Try it | Leaving the images out, output each entry below exactly.

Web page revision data

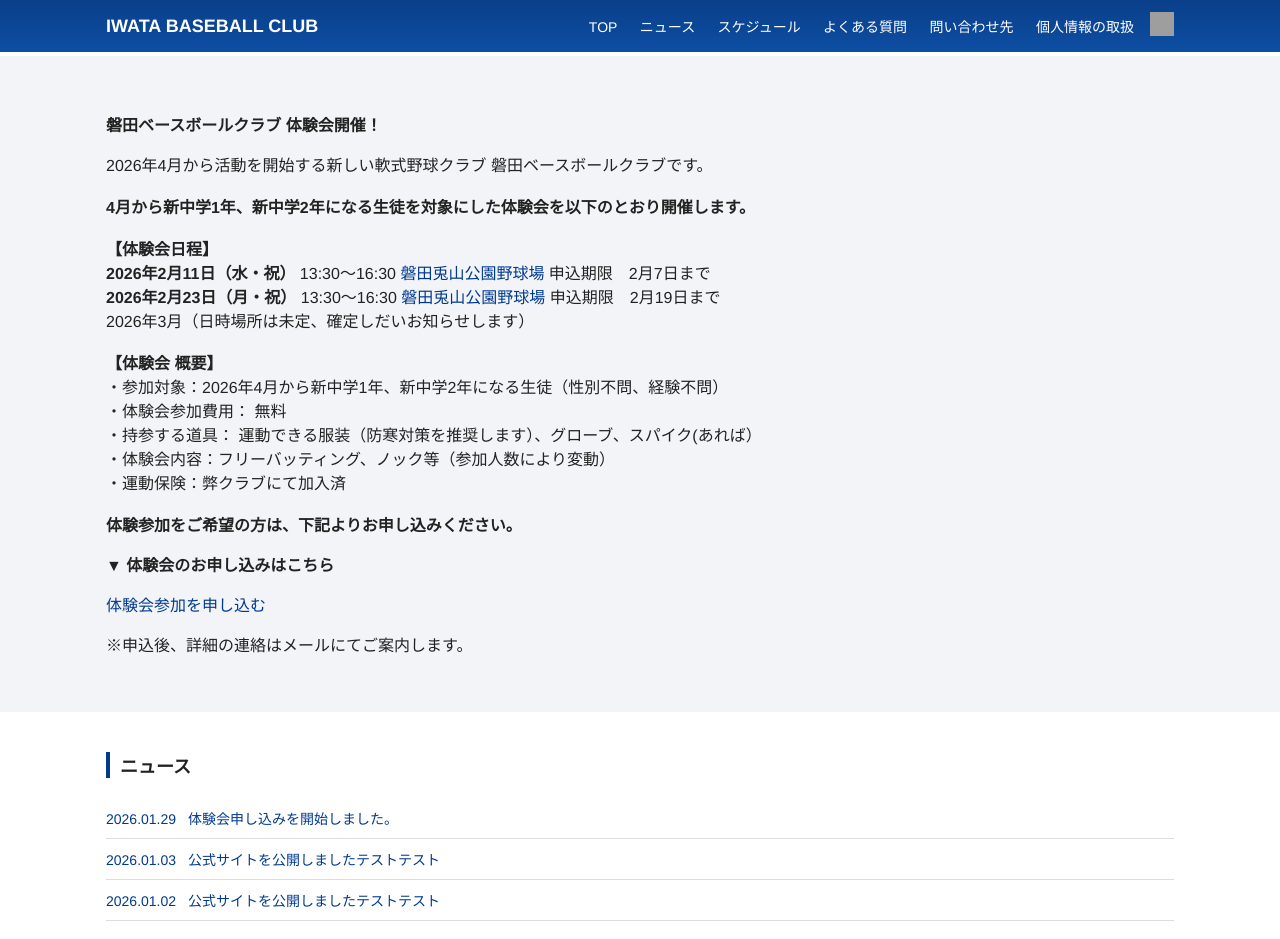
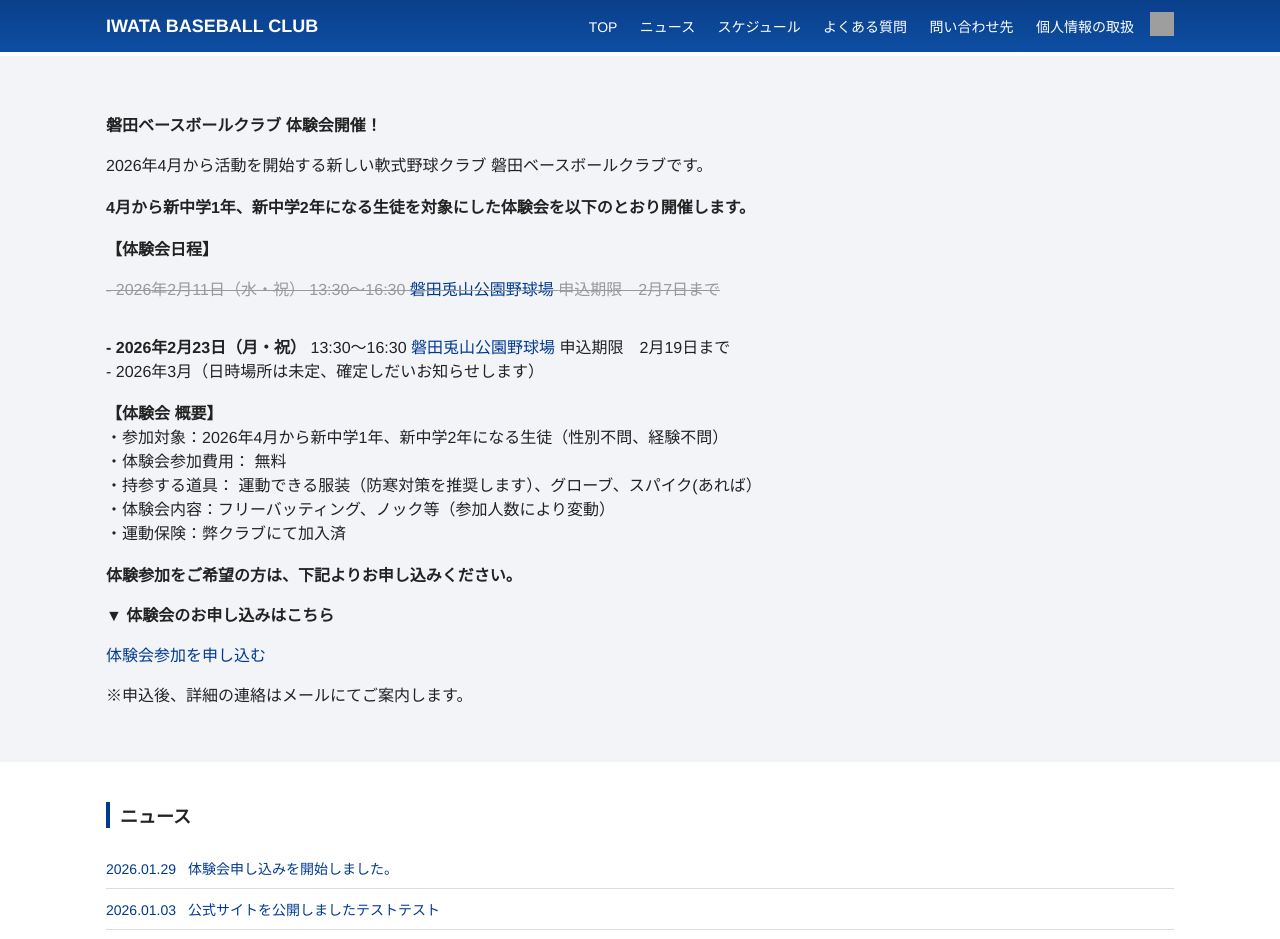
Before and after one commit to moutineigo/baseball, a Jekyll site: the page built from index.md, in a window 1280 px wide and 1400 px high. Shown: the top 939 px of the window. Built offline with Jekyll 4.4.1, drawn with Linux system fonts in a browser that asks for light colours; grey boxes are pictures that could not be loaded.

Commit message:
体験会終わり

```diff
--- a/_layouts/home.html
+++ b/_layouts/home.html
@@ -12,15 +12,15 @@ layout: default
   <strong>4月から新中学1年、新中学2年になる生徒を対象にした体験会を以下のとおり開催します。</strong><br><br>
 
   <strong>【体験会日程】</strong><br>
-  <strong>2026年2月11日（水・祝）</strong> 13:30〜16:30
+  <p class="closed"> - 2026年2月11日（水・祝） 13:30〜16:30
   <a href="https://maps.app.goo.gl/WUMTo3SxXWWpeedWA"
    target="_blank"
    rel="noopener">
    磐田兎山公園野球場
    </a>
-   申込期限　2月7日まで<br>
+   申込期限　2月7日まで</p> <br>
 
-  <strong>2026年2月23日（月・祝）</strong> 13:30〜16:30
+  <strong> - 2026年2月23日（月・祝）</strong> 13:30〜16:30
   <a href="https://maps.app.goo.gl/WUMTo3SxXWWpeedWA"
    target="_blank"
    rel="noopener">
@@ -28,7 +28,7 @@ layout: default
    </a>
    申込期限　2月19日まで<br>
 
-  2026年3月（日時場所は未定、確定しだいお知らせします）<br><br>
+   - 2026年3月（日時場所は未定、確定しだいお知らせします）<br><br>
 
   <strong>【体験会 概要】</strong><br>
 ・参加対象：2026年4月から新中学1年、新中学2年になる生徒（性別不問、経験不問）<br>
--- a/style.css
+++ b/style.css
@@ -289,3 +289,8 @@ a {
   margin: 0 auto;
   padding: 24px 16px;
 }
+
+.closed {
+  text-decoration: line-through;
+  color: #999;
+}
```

Written solution |
Before and after one commit to moutineigo/baseball, a Jekyll site: the page built from index.md, in a window 1280 px wide and 1400 px high. Shown: the top 939 px of the window. Built offline with Jekyll 4.4.1, drawn with Linux system fonts in a browser that asks for light colours; grey boxes are pictures that could not be loaded.

Commit message:
体験会終わり

```diff
--- a/_layouts/home.html
+++ b/_layouts/home.html
@@ -12,15 +12,15 @@ layout: default
   <strong>4月から新中学1年、新中学2年になる生徒を対象にした体験会を以下のとおり開催します。</strong><br><br>
 
   <strong>【体験会日程】</strong><br>
-  <strong>2026年2月11日（水・祝）</strong> 13:30〜16:30
+  <p class="closed"> - 2026年2月11日（水・祝） 13:30〜16:30
   <a href="https://maps.app.goo.gl/WUMTo3SxXWWpeedWA"
    target="_blank"
    rel="noopener">
    磐田兎山公園野球場
    </a>
-   申込期限　2月7日まで<br>
+   申込期限　2月7日まで</p> <br>
 
-  <strong>2026年2月23日（月・祝）</strong> 13:30〜16:30
+  <strong> - 2026年2月23日（月・祝）</strong> 13:30〜16:30
   <a href="https://maps.app.goo.gl/WUMTo3SxXWWpeedWA"
    target="_blank"
    rel="noopener">
@@ -28,7 +28,7 @@ layout: default
    </a>
    申込期限　2月19日まで<br>
 
-  2026年3月（日時場所は未定、確定しだいお知らせします）<br><br>
+   - 2026年3月（日時場所は未定、確定しだいお知らせします）<br><br>
 
   <strong>【体験会 概要】</strong><br>
 ・参加対象：2026年4月から新中学1年、新中学2年になる生徒（性別不問、経験不問）<br>
--- a/style.css
+++ b/style.css
@@ -289,3 +289,8 @@ a {
   margin: 0 auto;
   padding: 24px 16px;
 }
+
+.closed {
+  text-decoration: line-through;
+  color: #999;
+}
```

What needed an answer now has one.